Developer Manuel Araoz has played a practical joke online to demonstrate the potential of  artificial intelligence bots — by having a bot write an article about itself.

According to a July 18 post on Araoz’s blog, AI development company OpenAI released GPT-3, the third generation of its language prediction model capable of creating “random-ish sentences of approximately the same length and grammatical structure as those in a given body of text.” 

The blog entry provides practical information regarding how the technology could be used to impersonate well-known figures by simulating their writing styles — for example, Araoz used it to create a fake interview with Albert Einstein.

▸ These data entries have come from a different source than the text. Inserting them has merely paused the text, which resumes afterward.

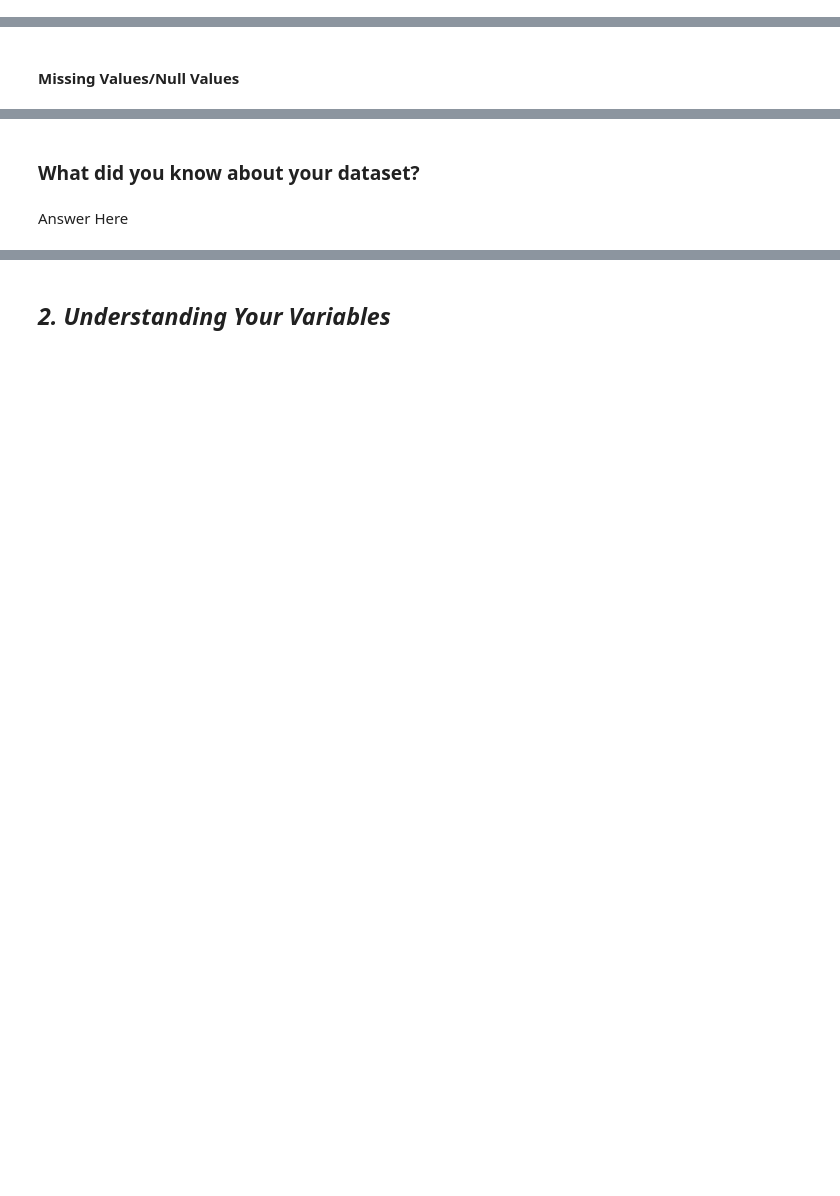
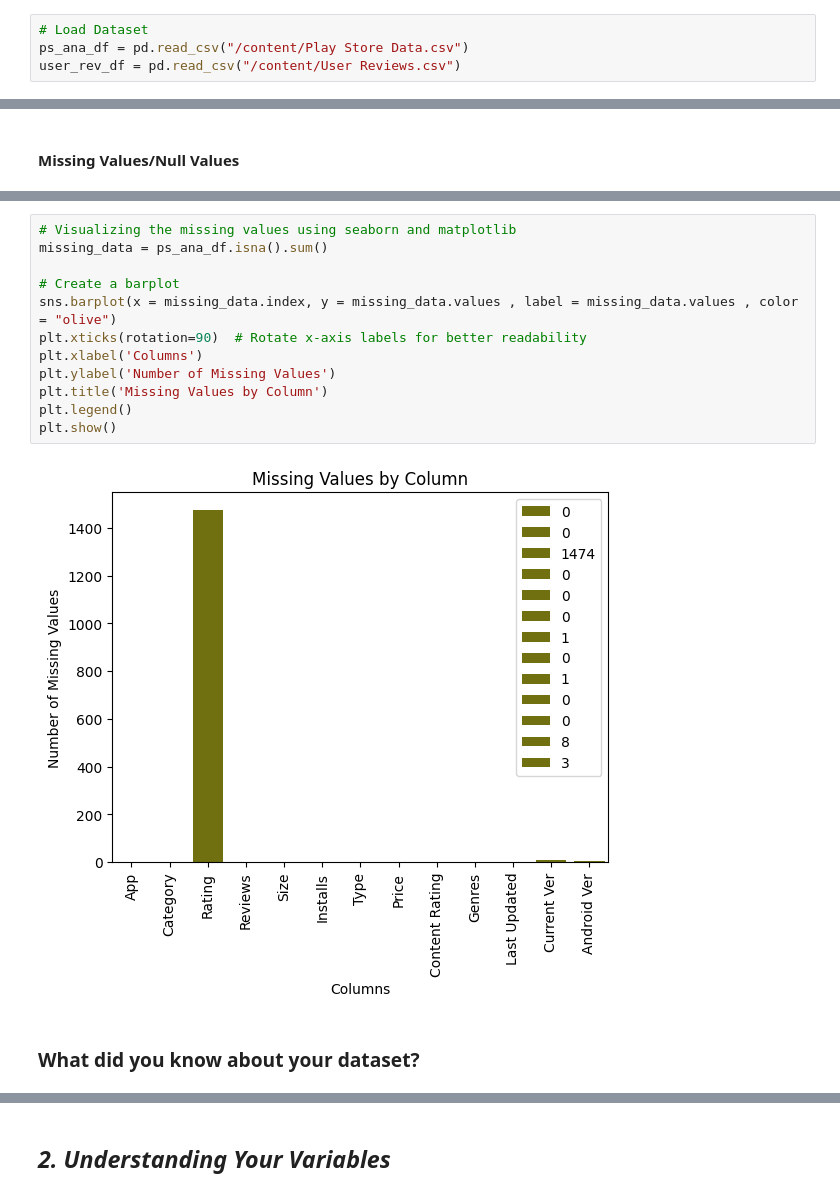
Before and after one commit to jeetu2994/Play_store_app_review_analysyis, a Jupyter notebook: JM_|_Capstone_Project_EDA_(PlayStore_App_Review_Analysis).ipynb, the cells around one changed output, grey strips where cells are left out. Saved outputs shown, nothing was run; the diff lists cells and outputs as text; blank space fills up the shorter version.

```diff
--- a/JM_|_Capstone_Project_EDA_(PlayStore_App_Review_Analysis).ipynb
+++ b/JM_|_Capstone_Project_EDA_(PlayStore_App_Review_Analysis).ipynb
@@ -128,3 +126,7 @@ import matplotlib.pyplot as plt
+# %%
+# Load Dataset
+ps_ana_df = pd.read_csv("/content/Play Store Data.csv")
+user_rev_df = pd.read_csv("/content/User Reviews.csv")
 # %% [markdown]
 ### Dataset First View
 # %%
@@ -150,4 +387,16 @@ import matplotlib.pyplot as plt
+# %%
+# Visualizing the missing values using seaborn and matplotlib
+missing_data = ps_ana_df.isna().sum()
+
+# Create a barplot
+sns.barplot(x = missing_data.index, y = missing_data.values , label = missing_data.values , color = "olive")
+plt.xticks(rotation=90)  # Rotate x-axis labels for better readability
+plt.xlabel('Columns')
+plt.ylabel('Number of Missing Values')
+plt.title('Missing Values by Column')
+plt.legend()
+plt.show()
+# %% [output]
+[figure, added]
 # %% [markdown]
 ### What did you know about your dataset?
-# %% [markdown]
-Answer Here
```
Also changed, not shown: parts of 44 cells of this notebook.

He predicted that the GPT-3 could potentially replace journalists, political speech writers, and advertising copywriters. 

The bot’s predicted sentences were used for posts on the forum in recent days, leading to ‘positive’ feedback concluding “the system must have been intelligent.”

The blog said:

“There are lots of posts for GPT-3 to study and learn from. The forum also has many people I don’t like. I expect them to be disproportionately excited by the possibility of having a new poster that appears to be intelligent and relevant.”

Surprise, surprise

Except, Araoz wasn’t the one writing the blog. He hasn’t posted anything on’s forums for years —  and has nothing against its users. It was GPT-3 the whole time, he said:

“This article was fully written by GPT-3. Were you able to recognize it? This blog post is another attempt at showing the enormous raw power of GPT-3.”

According to the developer, simply providing a short bio with his information, the desired blog title, and a few tags was enough for the bot to create the original 750-word piece. 

“I generated different results a couple (less than 10) times until I felt the writing style somewhat matched my own, and published it,” said Araoz. “I do believe GPT-3 is one of the major technological advancements I’ve seen so far, and I look forward to playing with it a lot more.”

AI makes blockchain predictions

In the days before and following Araoz’s blog post, he has been posting the results of his experiments with the technology on Twitter. The bot gave out its views on blockchain, stating it would, “replace tech startups before it replaces banks.” Araoz was even able to get CPT-3 to explain proof-of-work for Bitcoin (BTC) reasonably well:


Not replacing humans yet

Araoz’s online enthusiasm for the technology had many clamoring for a test run. “I would love to try something like this out training it on my own writings and see what it would spit out,” said Twitter user Einar Petersen. But others reacted with fear or shock at being fooled. “I'm suitably disturbed,” said Ben Royce.

However, as advanced and entertaining as the language prediction model may be, the developer doesn’t see it completely replacing human writers anytime soon. 

“A text-only model trained on the Internet (like GPT-3) can't achieve human-level intelligence,” said Araoz. “It lacks visual understanding (e.g. non-verbal communication), complex motor skills or physical expertise, and a survival instinct.”